Go through the material and pull out every line with the string "Reading" in it.
*** Provided records
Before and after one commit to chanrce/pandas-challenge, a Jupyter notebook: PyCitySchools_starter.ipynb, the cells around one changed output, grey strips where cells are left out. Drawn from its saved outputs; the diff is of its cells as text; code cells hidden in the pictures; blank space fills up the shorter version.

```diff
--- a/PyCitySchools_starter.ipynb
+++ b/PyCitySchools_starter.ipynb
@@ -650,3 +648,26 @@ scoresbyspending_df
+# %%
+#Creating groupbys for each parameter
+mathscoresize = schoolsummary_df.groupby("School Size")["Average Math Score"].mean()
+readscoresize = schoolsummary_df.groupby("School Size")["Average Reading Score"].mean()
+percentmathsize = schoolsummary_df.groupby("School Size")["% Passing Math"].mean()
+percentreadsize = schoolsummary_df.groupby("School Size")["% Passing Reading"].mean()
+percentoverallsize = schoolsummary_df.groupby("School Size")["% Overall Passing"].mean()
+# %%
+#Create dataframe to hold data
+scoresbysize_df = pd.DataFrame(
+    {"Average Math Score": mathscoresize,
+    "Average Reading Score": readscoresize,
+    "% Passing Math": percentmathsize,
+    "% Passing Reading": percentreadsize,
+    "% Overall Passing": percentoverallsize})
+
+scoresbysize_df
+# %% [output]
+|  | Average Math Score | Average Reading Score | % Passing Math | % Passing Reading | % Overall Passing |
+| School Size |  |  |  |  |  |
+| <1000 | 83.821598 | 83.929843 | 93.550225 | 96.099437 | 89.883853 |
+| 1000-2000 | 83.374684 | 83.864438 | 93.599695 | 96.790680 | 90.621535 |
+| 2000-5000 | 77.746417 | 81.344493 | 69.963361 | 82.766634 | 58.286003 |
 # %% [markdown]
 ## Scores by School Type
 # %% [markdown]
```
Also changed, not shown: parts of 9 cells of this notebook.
******
*** Provided records
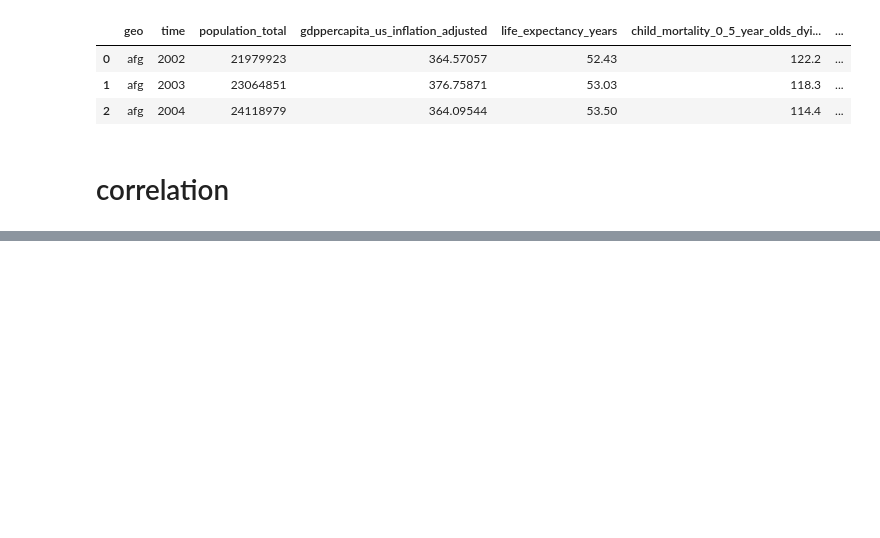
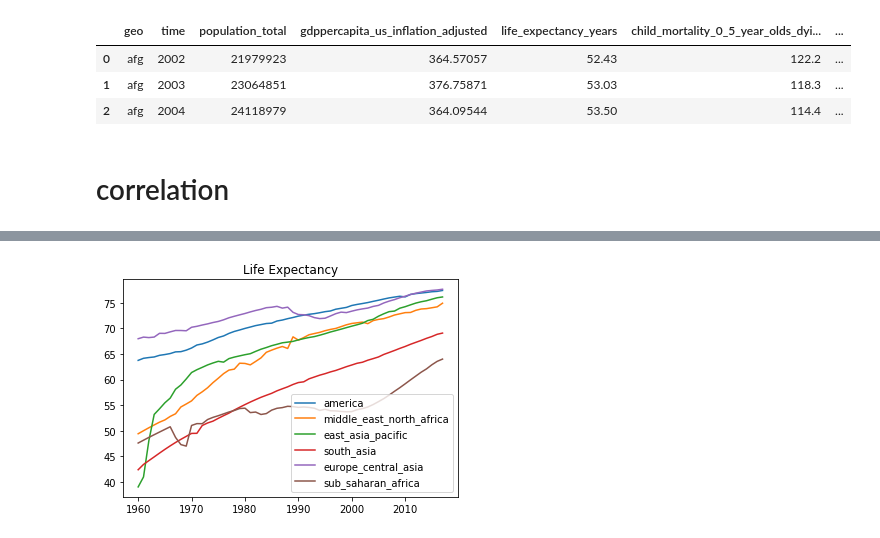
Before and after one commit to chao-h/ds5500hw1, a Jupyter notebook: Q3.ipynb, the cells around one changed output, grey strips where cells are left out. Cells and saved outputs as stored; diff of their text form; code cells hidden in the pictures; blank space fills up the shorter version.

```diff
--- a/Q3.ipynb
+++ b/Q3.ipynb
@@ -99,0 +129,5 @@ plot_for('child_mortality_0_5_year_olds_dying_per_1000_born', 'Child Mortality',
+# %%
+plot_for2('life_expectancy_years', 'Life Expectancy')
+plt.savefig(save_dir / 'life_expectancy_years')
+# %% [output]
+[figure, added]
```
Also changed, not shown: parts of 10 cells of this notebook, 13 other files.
******
• [Task solution]
+readscoresize = schoolsummary_df.groupby("School Size")["Average Reading Score"].mean()
+percentreadsize = schoolsummary_df.groupby("School Size")["% Passing Reading"].mean()
+    "Average Reading Score": readscoresize,
+    "% Passing Reading": percentreadsize,
+|  | Average Math Score | Average Reading Score | % Passing Math | % Passing Reading | % Overall Passing |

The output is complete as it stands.